━━━ Material for the task ━━━

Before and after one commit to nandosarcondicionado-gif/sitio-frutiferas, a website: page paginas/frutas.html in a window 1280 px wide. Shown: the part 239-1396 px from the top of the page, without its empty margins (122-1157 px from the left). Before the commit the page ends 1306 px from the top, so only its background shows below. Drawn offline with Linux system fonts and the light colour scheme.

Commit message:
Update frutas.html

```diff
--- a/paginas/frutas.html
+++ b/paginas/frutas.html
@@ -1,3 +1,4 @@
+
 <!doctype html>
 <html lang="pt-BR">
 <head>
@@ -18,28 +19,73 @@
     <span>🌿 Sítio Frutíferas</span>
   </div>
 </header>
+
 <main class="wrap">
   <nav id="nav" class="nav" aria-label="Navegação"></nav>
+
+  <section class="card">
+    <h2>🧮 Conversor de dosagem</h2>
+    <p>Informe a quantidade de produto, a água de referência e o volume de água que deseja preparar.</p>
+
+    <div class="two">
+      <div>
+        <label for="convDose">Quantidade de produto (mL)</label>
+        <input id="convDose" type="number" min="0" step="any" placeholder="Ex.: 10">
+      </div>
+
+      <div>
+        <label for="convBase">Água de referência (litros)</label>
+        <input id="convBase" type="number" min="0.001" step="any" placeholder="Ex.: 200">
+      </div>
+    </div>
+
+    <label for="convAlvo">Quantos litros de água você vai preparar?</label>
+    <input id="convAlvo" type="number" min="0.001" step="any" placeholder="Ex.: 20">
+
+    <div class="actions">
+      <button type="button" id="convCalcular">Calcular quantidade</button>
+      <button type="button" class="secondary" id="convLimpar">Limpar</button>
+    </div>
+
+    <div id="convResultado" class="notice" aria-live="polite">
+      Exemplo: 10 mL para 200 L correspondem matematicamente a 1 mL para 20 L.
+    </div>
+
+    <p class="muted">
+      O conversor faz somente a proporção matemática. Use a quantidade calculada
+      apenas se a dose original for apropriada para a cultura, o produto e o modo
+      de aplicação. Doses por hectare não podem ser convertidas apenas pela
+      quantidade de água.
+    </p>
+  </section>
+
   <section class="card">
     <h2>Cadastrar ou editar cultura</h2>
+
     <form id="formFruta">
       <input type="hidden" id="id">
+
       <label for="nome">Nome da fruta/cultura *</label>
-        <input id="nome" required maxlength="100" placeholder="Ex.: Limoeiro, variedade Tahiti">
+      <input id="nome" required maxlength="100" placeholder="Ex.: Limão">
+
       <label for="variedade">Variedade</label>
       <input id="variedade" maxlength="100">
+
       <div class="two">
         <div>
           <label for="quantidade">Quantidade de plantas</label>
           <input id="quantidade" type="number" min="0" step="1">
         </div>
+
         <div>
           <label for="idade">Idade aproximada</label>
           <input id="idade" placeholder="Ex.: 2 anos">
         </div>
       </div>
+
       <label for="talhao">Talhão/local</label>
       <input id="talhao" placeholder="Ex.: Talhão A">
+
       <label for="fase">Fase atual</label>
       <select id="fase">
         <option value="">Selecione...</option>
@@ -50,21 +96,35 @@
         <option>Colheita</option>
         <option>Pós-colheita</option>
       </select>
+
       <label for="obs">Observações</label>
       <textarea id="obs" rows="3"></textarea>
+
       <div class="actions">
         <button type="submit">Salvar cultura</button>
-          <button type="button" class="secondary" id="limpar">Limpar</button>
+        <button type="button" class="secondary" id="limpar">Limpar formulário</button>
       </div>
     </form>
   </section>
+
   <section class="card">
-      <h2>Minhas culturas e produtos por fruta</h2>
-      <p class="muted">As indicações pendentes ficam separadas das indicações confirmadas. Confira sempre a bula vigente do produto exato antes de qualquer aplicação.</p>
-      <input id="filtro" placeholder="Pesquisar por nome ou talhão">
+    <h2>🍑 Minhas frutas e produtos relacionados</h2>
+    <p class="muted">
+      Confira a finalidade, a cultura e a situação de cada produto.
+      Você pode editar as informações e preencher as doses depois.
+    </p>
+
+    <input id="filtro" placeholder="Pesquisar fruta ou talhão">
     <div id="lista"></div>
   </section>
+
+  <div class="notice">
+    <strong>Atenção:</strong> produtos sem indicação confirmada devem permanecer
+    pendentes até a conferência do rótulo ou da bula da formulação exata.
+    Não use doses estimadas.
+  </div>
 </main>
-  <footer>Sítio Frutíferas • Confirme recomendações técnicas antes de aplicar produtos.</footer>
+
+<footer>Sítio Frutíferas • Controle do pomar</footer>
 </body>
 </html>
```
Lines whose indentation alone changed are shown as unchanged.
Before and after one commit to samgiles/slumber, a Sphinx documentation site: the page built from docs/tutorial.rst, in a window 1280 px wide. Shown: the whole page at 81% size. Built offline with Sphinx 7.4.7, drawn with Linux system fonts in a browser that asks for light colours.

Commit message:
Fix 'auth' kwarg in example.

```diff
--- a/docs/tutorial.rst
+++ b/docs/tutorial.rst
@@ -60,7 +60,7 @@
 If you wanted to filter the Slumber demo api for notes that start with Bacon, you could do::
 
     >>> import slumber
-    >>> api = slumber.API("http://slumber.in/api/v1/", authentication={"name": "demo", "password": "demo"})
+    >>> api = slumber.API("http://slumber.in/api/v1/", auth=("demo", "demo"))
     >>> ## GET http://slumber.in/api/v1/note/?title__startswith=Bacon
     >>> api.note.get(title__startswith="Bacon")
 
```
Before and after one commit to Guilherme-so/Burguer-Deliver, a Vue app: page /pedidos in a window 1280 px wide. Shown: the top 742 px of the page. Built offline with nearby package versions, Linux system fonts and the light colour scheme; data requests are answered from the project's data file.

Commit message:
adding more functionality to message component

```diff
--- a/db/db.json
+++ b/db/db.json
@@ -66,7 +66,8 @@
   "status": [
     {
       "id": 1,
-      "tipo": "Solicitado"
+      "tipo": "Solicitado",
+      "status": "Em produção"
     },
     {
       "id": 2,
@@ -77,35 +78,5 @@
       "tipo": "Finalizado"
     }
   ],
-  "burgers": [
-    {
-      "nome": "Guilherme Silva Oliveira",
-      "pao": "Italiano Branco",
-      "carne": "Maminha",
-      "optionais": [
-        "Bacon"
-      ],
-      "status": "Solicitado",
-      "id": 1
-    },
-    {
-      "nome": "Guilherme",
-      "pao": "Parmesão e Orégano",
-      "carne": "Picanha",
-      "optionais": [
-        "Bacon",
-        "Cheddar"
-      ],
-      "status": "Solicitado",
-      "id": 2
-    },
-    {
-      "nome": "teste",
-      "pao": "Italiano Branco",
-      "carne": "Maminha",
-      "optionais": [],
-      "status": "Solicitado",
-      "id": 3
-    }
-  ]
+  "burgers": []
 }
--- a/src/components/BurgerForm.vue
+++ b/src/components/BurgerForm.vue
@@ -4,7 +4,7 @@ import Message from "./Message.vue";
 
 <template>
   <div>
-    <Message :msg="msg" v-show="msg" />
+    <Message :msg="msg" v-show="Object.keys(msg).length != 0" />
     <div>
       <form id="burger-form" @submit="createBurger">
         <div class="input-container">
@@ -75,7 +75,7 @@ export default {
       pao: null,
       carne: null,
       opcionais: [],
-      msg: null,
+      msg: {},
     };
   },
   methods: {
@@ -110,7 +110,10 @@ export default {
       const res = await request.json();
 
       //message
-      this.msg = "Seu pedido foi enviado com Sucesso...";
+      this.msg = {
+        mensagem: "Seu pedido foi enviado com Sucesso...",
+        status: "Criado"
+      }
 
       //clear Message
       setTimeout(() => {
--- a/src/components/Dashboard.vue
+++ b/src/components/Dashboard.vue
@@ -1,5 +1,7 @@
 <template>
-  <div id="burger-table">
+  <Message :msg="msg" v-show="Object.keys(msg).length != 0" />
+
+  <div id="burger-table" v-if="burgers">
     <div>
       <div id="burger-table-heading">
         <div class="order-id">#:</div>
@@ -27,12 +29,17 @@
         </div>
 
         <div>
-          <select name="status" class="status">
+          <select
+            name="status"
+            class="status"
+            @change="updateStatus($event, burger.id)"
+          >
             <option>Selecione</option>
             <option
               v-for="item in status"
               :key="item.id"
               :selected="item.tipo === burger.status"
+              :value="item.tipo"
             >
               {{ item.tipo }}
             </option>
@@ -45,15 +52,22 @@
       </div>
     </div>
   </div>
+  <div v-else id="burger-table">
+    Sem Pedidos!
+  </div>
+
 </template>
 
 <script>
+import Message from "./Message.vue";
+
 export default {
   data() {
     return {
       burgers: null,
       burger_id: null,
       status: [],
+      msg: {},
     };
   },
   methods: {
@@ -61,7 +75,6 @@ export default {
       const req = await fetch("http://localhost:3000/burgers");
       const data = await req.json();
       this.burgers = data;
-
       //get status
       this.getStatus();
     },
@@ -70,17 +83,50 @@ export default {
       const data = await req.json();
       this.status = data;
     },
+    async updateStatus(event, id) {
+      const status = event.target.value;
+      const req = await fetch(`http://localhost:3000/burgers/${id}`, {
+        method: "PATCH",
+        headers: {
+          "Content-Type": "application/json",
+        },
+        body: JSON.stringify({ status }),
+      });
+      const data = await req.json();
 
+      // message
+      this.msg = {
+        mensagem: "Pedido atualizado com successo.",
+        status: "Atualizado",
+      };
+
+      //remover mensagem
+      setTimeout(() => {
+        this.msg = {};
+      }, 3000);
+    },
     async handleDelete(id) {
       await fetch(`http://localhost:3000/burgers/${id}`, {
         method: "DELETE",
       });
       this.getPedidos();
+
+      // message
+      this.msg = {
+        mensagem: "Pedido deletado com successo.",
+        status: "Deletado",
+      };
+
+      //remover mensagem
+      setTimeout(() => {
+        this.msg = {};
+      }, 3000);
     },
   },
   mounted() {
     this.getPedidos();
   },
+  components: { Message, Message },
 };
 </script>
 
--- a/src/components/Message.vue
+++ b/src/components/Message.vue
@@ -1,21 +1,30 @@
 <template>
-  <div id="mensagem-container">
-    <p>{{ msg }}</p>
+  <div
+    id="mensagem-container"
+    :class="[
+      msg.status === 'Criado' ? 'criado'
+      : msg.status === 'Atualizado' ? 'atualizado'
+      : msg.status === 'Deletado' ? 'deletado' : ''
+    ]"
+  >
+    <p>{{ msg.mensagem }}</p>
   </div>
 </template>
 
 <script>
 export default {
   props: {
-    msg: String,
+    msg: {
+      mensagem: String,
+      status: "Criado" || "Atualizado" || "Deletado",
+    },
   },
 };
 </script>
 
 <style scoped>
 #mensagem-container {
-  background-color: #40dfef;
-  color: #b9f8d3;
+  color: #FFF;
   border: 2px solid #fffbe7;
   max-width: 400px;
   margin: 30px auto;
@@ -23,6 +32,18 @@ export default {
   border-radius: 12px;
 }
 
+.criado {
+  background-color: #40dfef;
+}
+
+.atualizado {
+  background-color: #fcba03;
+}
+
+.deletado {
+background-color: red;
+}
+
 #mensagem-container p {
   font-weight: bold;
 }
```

━━━

[What you have to do]
Copy every line in the listing above where the string "name" turns up.

[Response to this exercise]
-    >>> api = slumber.API("http://slumber.in/api/v1/", authentication={"name": "demo", "password": "demo"})
-          <select name="status" class="status">
+            name="status"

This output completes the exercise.